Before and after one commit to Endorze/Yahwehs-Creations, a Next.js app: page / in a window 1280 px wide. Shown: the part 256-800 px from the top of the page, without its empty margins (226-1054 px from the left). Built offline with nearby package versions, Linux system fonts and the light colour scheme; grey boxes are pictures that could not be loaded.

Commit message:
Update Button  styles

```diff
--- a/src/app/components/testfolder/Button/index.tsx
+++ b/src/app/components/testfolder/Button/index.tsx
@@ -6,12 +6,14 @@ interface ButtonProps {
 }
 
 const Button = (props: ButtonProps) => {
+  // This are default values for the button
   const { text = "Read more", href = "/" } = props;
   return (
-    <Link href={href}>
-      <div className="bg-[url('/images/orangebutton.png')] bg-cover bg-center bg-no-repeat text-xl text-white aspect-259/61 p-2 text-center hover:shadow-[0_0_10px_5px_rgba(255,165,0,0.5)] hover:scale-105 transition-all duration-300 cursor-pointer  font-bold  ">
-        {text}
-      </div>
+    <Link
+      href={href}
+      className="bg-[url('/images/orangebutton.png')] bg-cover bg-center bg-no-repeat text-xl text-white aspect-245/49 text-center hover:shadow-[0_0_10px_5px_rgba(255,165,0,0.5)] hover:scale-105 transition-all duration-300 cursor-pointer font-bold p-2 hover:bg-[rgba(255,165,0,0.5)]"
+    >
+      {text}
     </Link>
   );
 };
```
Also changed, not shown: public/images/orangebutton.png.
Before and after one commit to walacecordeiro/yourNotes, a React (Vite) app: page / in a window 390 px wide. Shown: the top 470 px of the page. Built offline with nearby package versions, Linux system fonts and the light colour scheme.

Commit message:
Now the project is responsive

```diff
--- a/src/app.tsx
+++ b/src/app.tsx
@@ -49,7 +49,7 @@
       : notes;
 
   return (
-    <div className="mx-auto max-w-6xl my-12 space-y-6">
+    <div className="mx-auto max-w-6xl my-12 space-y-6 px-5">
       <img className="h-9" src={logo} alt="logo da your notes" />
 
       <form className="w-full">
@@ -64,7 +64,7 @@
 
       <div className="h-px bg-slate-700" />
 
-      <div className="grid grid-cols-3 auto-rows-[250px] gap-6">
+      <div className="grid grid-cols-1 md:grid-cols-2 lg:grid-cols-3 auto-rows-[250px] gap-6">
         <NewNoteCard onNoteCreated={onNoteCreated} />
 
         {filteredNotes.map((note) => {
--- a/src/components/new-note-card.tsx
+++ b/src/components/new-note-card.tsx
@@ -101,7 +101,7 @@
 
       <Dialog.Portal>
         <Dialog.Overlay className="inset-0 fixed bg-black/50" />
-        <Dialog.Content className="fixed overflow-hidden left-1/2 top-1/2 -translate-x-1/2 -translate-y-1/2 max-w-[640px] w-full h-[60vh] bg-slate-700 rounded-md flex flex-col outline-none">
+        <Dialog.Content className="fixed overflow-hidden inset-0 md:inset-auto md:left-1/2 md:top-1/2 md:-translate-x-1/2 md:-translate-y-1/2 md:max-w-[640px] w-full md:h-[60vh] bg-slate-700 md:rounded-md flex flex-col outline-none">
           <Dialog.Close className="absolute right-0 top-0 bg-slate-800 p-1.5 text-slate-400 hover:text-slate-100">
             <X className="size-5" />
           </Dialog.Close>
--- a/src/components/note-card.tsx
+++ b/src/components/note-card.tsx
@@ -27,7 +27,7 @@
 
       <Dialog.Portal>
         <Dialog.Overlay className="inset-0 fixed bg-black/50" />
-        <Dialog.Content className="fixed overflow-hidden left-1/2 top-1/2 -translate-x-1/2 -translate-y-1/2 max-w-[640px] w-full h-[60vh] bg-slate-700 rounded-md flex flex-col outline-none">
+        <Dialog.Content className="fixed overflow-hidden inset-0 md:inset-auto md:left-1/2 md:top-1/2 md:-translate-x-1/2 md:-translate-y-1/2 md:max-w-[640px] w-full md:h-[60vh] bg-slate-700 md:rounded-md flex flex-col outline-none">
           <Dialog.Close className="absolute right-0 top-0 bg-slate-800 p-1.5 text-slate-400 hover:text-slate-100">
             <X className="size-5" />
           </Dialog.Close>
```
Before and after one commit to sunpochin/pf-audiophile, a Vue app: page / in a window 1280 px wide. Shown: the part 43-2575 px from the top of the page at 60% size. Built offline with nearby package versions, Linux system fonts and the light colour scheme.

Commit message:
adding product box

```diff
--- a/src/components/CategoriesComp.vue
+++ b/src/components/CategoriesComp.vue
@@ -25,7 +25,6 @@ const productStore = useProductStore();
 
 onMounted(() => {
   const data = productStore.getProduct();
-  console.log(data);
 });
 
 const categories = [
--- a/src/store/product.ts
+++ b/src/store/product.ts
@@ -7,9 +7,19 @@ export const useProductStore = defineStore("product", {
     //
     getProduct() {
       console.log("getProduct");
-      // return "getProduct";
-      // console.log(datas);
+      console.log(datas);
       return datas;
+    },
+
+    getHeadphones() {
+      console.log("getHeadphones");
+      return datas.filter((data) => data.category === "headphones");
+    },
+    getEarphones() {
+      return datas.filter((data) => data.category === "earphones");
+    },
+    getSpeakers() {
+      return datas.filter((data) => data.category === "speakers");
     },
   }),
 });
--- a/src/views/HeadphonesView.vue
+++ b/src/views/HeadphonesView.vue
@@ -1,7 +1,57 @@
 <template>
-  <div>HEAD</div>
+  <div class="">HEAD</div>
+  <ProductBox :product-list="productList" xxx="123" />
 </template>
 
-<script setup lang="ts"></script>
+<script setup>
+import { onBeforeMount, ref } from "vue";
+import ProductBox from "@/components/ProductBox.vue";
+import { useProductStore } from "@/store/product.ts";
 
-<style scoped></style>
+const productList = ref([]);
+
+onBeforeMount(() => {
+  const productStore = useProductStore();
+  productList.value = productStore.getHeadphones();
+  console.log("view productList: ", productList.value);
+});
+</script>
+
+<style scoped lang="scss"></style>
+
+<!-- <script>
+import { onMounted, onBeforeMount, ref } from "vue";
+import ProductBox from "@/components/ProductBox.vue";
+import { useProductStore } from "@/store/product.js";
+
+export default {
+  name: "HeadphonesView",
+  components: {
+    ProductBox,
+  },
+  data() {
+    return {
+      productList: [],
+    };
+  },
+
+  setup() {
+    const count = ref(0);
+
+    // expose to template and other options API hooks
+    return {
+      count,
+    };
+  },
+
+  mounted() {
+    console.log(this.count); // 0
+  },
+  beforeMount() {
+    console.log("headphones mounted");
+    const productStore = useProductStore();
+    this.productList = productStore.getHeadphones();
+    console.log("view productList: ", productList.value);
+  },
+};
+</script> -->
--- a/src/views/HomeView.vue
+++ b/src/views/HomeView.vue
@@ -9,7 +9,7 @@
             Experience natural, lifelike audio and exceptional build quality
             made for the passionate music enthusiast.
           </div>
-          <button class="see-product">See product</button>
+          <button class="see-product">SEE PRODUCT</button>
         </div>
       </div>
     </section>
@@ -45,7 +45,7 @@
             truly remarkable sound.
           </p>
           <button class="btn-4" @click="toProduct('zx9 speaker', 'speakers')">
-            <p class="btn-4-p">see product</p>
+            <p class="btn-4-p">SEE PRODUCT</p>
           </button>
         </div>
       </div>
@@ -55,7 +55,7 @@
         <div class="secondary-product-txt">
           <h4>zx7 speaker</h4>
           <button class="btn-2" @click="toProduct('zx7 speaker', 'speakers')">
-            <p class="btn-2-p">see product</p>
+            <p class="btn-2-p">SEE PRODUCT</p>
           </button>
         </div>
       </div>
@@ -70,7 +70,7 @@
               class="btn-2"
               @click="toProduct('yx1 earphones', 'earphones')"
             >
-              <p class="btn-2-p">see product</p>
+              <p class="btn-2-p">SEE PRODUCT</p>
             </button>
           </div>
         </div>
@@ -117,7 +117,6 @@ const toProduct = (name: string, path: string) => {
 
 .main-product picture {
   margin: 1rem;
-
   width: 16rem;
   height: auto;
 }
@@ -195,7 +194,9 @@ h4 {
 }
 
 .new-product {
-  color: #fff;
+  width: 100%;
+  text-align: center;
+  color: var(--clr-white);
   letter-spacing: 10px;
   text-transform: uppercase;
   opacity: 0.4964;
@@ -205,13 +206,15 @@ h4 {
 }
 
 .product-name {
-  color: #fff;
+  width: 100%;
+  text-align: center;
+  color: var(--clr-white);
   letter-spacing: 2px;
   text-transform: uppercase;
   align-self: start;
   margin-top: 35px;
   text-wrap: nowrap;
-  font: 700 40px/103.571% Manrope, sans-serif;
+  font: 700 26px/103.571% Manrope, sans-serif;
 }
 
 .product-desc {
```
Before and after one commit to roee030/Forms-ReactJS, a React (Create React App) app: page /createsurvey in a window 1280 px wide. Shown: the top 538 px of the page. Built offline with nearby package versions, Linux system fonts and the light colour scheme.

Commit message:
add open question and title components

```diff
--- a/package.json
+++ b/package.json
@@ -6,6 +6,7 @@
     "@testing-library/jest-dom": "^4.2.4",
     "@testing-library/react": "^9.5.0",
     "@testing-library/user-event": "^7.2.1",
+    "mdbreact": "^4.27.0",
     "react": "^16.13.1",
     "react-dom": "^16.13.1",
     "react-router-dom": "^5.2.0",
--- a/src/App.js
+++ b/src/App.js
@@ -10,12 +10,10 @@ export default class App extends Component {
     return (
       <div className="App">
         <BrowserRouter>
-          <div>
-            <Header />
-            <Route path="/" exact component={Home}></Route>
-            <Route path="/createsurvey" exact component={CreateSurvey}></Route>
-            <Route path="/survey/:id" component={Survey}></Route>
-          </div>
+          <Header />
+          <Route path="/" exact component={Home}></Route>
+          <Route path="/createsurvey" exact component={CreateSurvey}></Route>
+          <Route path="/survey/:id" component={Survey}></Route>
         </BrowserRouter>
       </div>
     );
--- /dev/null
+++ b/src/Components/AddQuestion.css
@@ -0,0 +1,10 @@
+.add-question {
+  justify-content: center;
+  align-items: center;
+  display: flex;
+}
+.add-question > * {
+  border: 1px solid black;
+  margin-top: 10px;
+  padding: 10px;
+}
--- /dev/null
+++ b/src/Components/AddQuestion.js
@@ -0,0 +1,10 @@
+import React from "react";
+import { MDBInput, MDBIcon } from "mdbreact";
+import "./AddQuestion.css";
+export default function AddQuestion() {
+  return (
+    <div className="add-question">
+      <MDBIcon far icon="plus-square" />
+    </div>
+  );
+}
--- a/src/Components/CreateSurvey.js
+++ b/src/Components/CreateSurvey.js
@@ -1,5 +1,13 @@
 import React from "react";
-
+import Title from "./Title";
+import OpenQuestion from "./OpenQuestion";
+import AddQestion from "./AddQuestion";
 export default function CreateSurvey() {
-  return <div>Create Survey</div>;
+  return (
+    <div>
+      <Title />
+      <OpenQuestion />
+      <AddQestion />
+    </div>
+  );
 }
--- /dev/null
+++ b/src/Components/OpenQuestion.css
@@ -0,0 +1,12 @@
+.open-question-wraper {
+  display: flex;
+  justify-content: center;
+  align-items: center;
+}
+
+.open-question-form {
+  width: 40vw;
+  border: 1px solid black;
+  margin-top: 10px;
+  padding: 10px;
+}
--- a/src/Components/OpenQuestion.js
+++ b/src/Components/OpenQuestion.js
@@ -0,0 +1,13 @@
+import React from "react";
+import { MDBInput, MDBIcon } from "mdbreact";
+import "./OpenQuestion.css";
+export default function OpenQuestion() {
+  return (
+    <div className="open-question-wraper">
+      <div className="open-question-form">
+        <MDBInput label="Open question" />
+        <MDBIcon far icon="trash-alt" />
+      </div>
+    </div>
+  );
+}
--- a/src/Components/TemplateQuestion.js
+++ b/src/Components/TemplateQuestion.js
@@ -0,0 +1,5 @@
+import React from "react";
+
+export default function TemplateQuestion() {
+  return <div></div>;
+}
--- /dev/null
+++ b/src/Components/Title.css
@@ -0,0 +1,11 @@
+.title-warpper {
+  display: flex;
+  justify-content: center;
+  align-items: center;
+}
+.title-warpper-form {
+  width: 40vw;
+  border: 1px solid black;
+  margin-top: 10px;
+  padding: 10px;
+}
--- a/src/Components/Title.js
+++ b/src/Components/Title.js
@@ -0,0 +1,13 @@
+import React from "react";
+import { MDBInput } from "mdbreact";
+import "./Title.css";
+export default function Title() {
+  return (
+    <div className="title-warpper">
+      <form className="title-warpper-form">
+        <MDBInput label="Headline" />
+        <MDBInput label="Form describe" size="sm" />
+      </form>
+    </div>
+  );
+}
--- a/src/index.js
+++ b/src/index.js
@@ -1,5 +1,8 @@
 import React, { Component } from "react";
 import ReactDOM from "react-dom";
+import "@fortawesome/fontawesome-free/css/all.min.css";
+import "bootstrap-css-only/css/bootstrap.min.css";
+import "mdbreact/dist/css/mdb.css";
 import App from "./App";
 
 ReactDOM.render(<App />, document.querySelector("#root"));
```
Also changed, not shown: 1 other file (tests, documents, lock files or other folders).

☆ ☆ ☆ ☆ ☆

**WHAT IS NEEDED**
Give only the number of lines in the material above that hold the word "label".

**SOLUTION FOR THIS TASK**
3